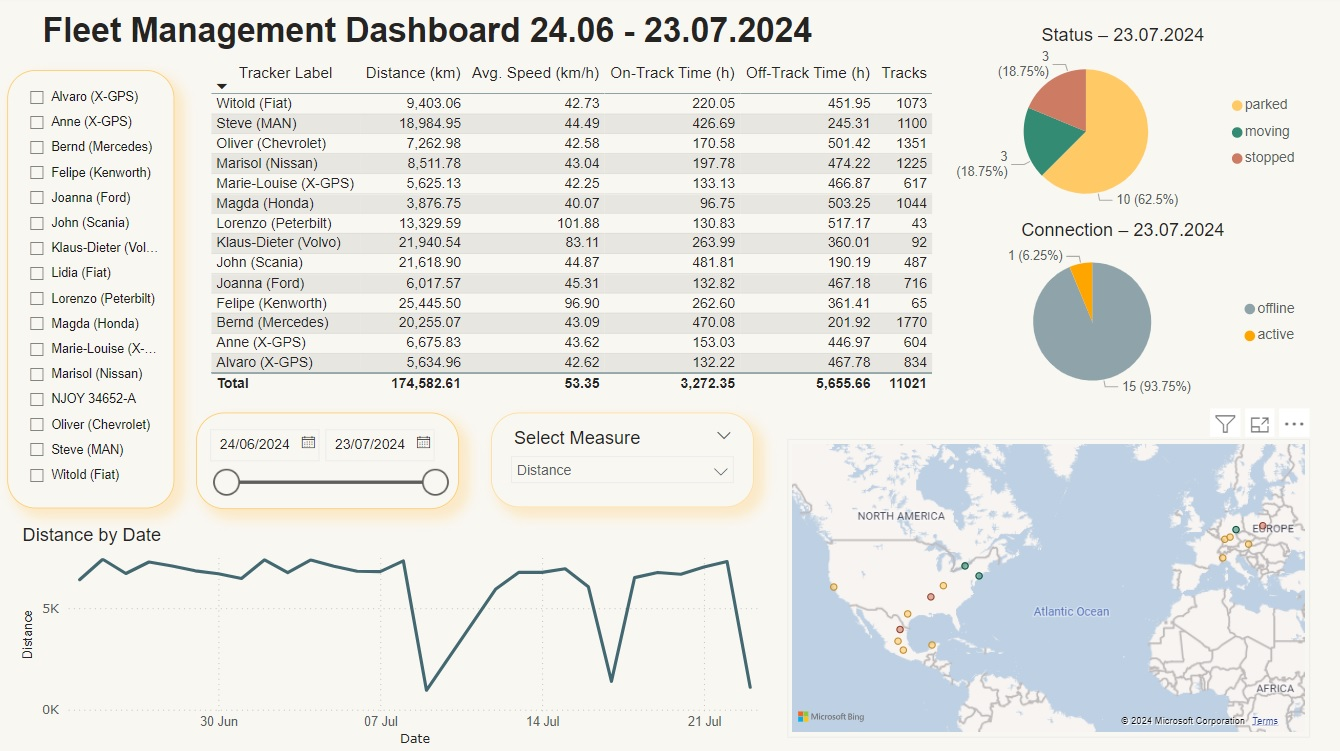
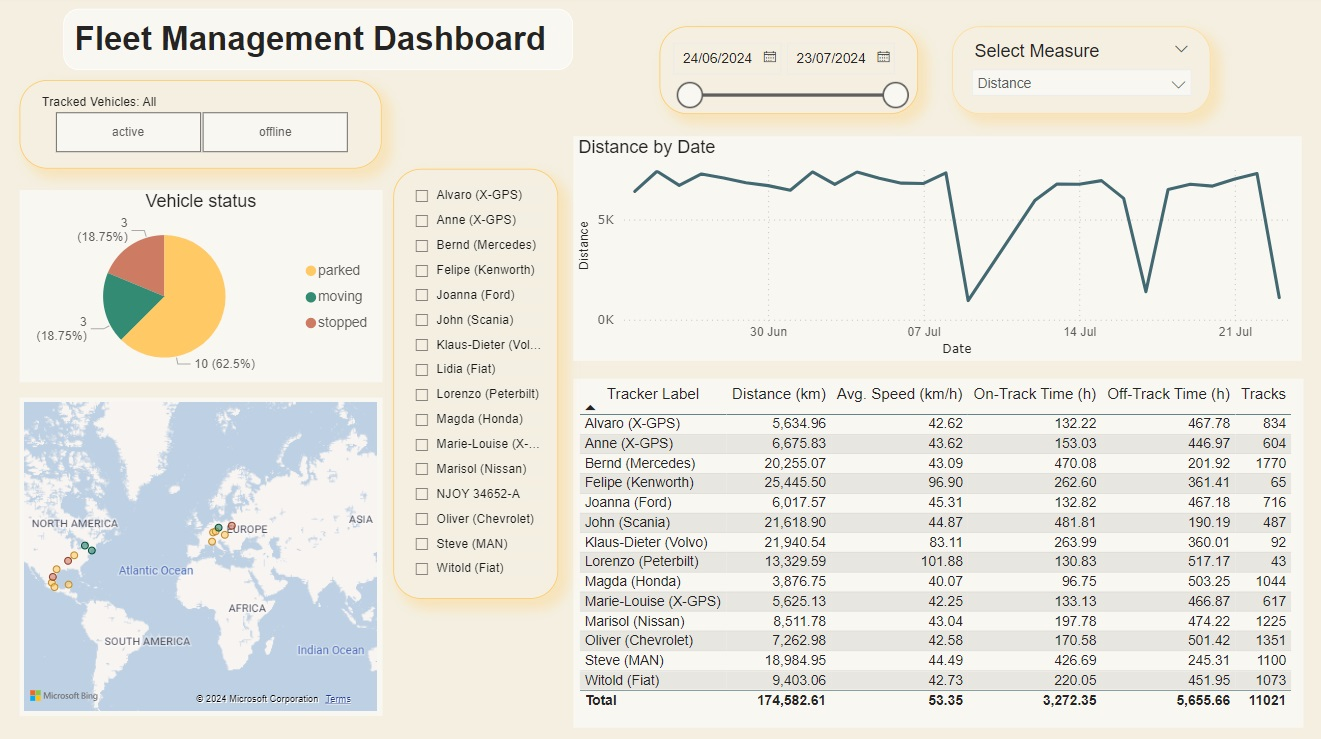
Update readme

diff --git a/4/README.md b/4/README.md
@@ -12,7 +12,7 @@ Create a dashboard for any BI tool (Power BI, SuperSet, Metabase, etc.) with sig
 
 After reading the [Navixy API description](https://developers.navixy.com/backend-api/getting-started/), I performed a series of API calls using Python to collect the most relevant information on the trackers (Navixy key entity, tracking device registered in our GPS monitoring system) available for the provided key. 
 
-It is possible to flow data to Power BI directly from the API (Get data -> Web -> Advanced) and transform it using Power Query.
+It is possible to flow data to Power BI directly from the API (**Get data** -> **Web** -> **Advanced**) and transform it using Power Query.
 
 ![image](api_to_powerbi0.jpg)
 
@@ -50,14 +50,14 @@ Interestingly, only one of the trackers turned out to be active; the others' las
 
 However, most of the data is partial and therefore not valuable for visualization.
 
-That's why I decided to use the tracks data to provide more information about the fleet on the dashboard. I retrieved the corresponding tracks for the last month, with regard to the date of the last update for the trackers. Although track data is available for only 14 out of 16 trackers, it allows for a detailed view of tracker activity: 
+That's why I decided to use the [tracks data](https://developers.navixy.com/backend-api/resources/tracking/track/#list) to provide more information about the fleet on the dashboard. I retrieved the corresponding tracks for the last month, with regard to the date of the last update for the trackers. Although track data is available for only 14 out of 16 trackers, it allows for a detailed view of tracker activity: 
 - the number of tracks per day,
 - duration (calculated based on start/end timestamps),
-- distance traveled (to be compared with mileage, accessed through /tracker/stats/mileage endpoint),
+- distance traveled (to be compared with mileage, accessed through [/tracker/stats/mileage](https://developers.navixy.com/backend-api/resources/tracking/tracker/stats/stats_mileage/) endpoint),
 - off-track (idle) time, and
 - average speed. 
 
-I conducted a short research and performed transformations to obtain the main statistics on the trackers' activity for the last month (2024-06-23 to 2024-07-23). See [track_calculations](track_calculations.ipynb) notebook.
+I conducted a short research and performed transformations to obtain the main statistics on the trackers' activity for the last month (2024-06-23 to 2024-07-23). See the [track_calculations](track_calculations.ipynb) notebook. The main challenge I faced was separating tracks that spanned more than one day into two parts. However, using the duration data and accurately calculated average speed for each track, I was able to determine the distance traveled for tracks spanning two days, broken down by each day.
 
 I compared the aggregated distances and mileage from the mileage endpoint and found discrepancies between the daily distances traveled and the daily mileage for each tracker. On days with discrepancies, the end address of one track and the start address of the next track don't always match, indicating some vehicle travels may not be recorded as tracks. I decided that mileage data would be redundant and unnecessary for this specific dashboard.
 
@@ -67,8 +67,11 @@ The datasets used for the dashboard are:
 - [trackers_states_viz.csv](../data/trackers_states_viz.csv): Contains tracker state data with unnecessary attributes removed.
 - [stats.csv](../data/stats.csv): Shows aggregated daily track data for each tracker.
 
-
 ![image](dashboard_full.jpg)
+
+The dashboard enables the fleet manager to view the current status of each tracker in the fleet, categorized by connection status: active or offline. It also displays the last update of the vehicle status—whether it is moving, stopped, or parked—along with its location shown on the map.
+
+The dashboard allows selecting multiple trackers (using Ctrl) by clicking on the map, selecting trackers by vehicle status, or choosing the tracker labels from the list. The manager can observe the main statistics for individual trackers or aggregated for several trackers in a table format and as a line chart by selecting the date range.
 
 When the dashboard was ready in my Power BI Desktop, I published it to Power BI ([see instructions here](https://learn.microsoft.com/en-us/power-bi/create-reports/desktop-upload-desktop-files)).
 Then I needed to [obtain the embed link](https://learn.microsoft.com/en-us/power-bi/collaborate-share/service-publish-to-web) to embed the dashboard into my newly created GitHub web page ([instructions](https://docs.github.com/en/pages/getting-started-with-github-pages/creating-a-github-pages-site) for [pages.github.com](https://pages.github.com/)).
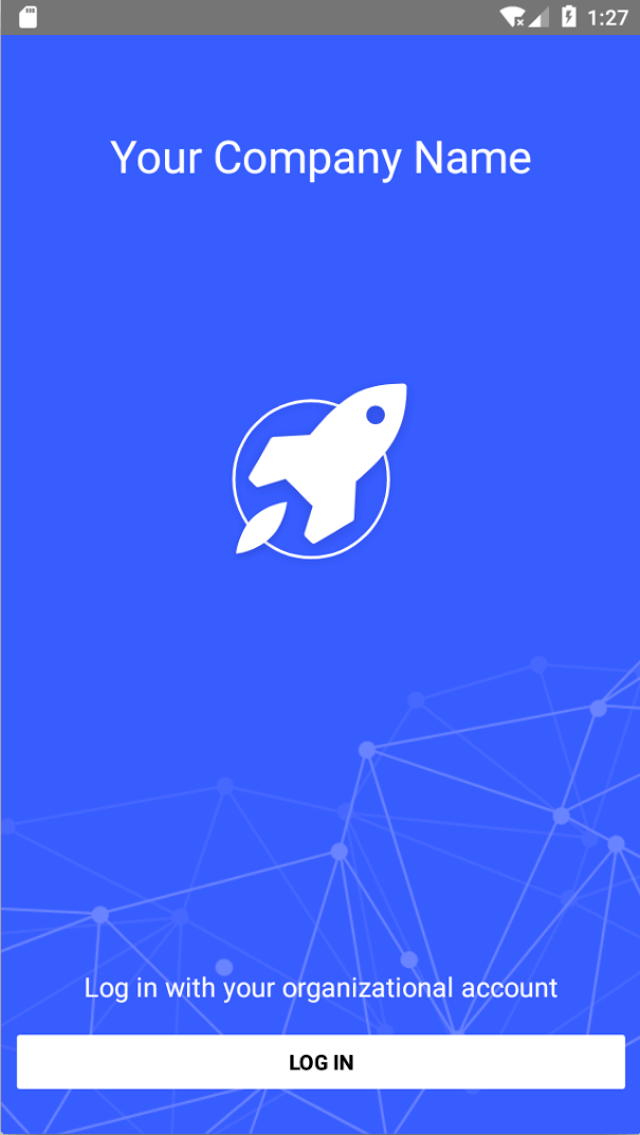
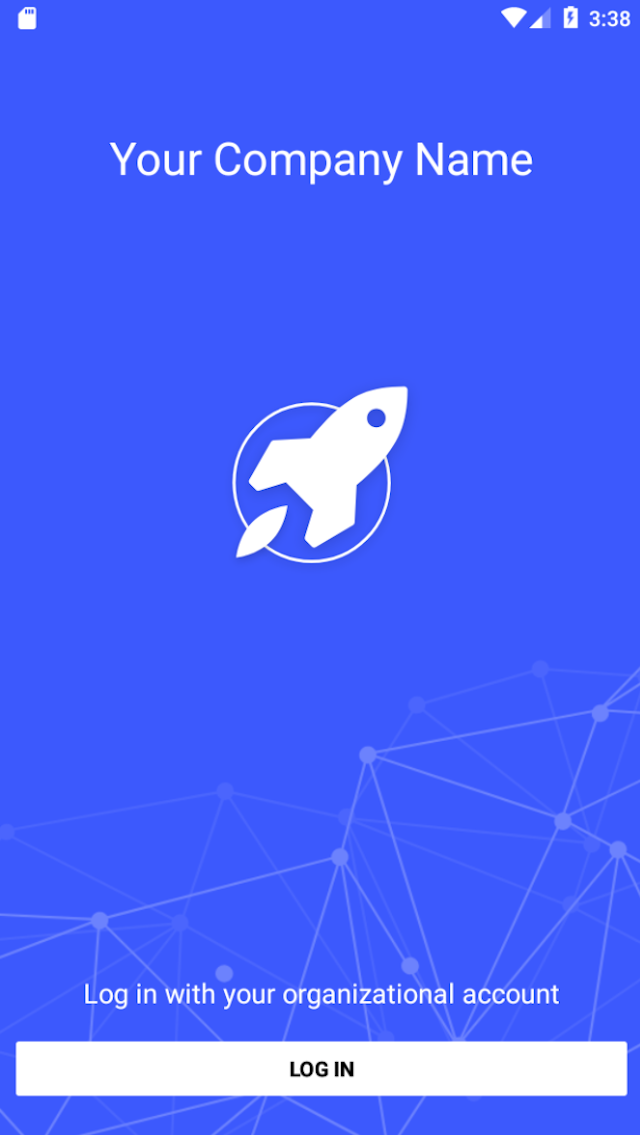
ux: status bar styles

diff --git a/login/login.component.ts b/login/login.component.ts
@@ -18,11 +18,7 @@ export class LoginComponent {
         this.page.actionBarHidden = true;
         this.page.backgroundSpanUnderStatusBar = true;
         this.page.className = "page-login-container";
-
-        if(platform.isAndroid) {
-            this.page.statusBarStyle = 'dark';
-            this.page.androidStatusBarBackground = new color.Color("#3C59FD");
-        }
+        this.page.statusBarStyle = "dark";
     }
 
     login() {

diff --git a/app.css b/app.css
@@ -55,6 +55,7 @@ refer to http://docs.nativescript.org/ui/theme.
 /* Login */
 .page-login-container {
     background-color: #3C59FD;
+    android-status-bar-background: #3C59FD;
 }
 .page-login {
     background-color: #3C59FD;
☆ ☆ ☆ ☆ ☆
ACTION ITEM :: Lines that contain "page" should be pulled from the entries above and reported.

TASK OUTPUT ::
 Then I needed to [obtain the embed link](https://learn.microsoft.com/en-us/power-bi/collaborate-share/service-publish-to-web) to embed the dashboard into my newly created GitHub web page ([instructions](https://docs.github.com/en/pages/getting-started-with-github-pages/creating-a-github-pages-site) for [pages.github.com](https://pages.github.com/)).
         this.page.actionBarHidden = true;
         this.page.backgroundSpanUnderStatusBar = true;
         this.page.className = "page-login-container";
-            this.page.statusBarStyle = 'dark';
-            this.page.androidStatusBarBackground = new color.Color("#3C59FD");
+        this.page.statusBarStyle = "dark";
 .page-login-container {
 .page-login {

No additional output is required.